▶ [Requirement]:
Among the entries, find each line that includes the string "TASKS" and list it.
Start of Material provided
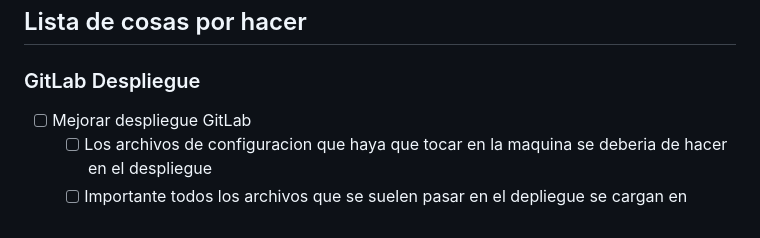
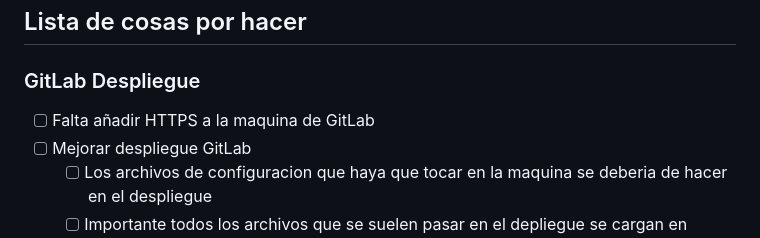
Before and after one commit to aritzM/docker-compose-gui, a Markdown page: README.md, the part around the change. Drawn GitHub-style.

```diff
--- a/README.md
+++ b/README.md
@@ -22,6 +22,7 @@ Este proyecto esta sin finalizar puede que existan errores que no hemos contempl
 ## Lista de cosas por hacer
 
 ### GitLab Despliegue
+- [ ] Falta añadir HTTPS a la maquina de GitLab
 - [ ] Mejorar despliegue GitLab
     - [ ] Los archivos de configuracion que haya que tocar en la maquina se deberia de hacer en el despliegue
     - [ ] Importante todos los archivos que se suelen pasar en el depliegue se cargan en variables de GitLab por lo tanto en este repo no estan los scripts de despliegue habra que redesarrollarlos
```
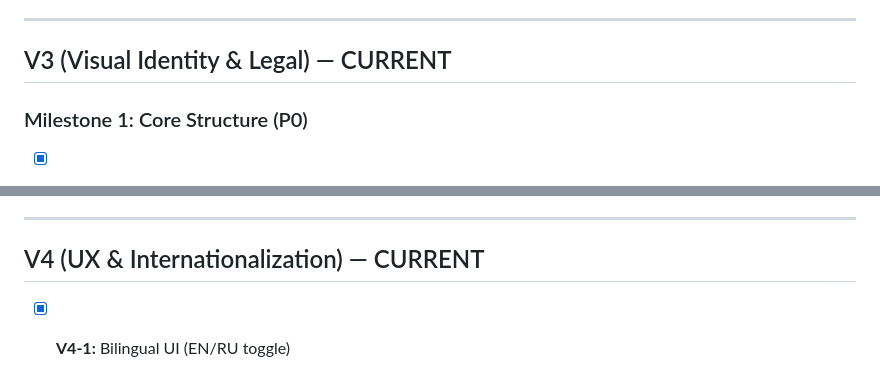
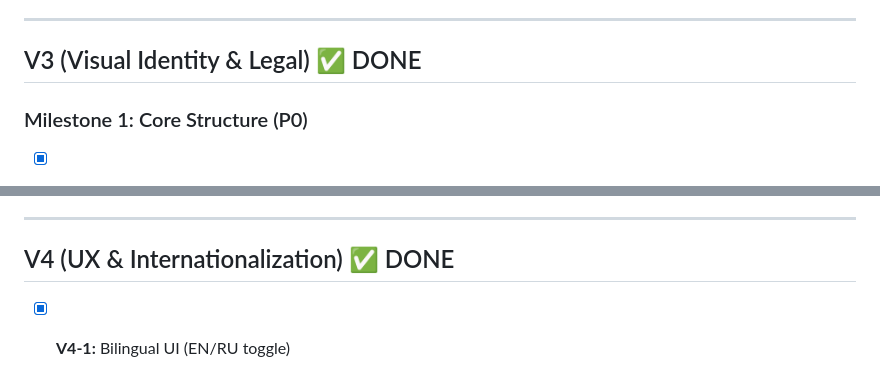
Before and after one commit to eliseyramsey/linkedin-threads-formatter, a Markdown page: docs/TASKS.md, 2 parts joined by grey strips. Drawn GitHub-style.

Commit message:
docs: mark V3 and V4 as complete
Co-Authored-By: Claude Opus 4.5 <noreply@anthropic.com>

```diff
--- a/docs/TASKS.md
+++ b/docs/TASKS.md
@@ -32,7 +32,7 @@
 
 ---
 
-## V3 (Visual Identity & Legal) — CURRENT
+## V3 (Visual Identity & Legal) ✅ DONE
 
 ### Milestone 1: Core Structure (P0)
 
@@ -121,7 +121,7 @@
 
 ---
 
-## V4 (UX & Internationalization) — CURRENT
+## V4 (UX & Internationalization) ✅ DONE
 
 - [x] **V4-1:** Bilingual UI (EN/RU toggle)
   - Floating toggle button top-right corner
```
End of Material provided
▶ [Exercise solution]:
Before and after one commit to eliseyramsey/linkedin-threads-formatter, a Markdown page: docs/TASKS.md, 2 parts joined by grey strips. Drawn GitHub-style.
--- a/docs/TASKS.md
+++ b/docs/TASKS.md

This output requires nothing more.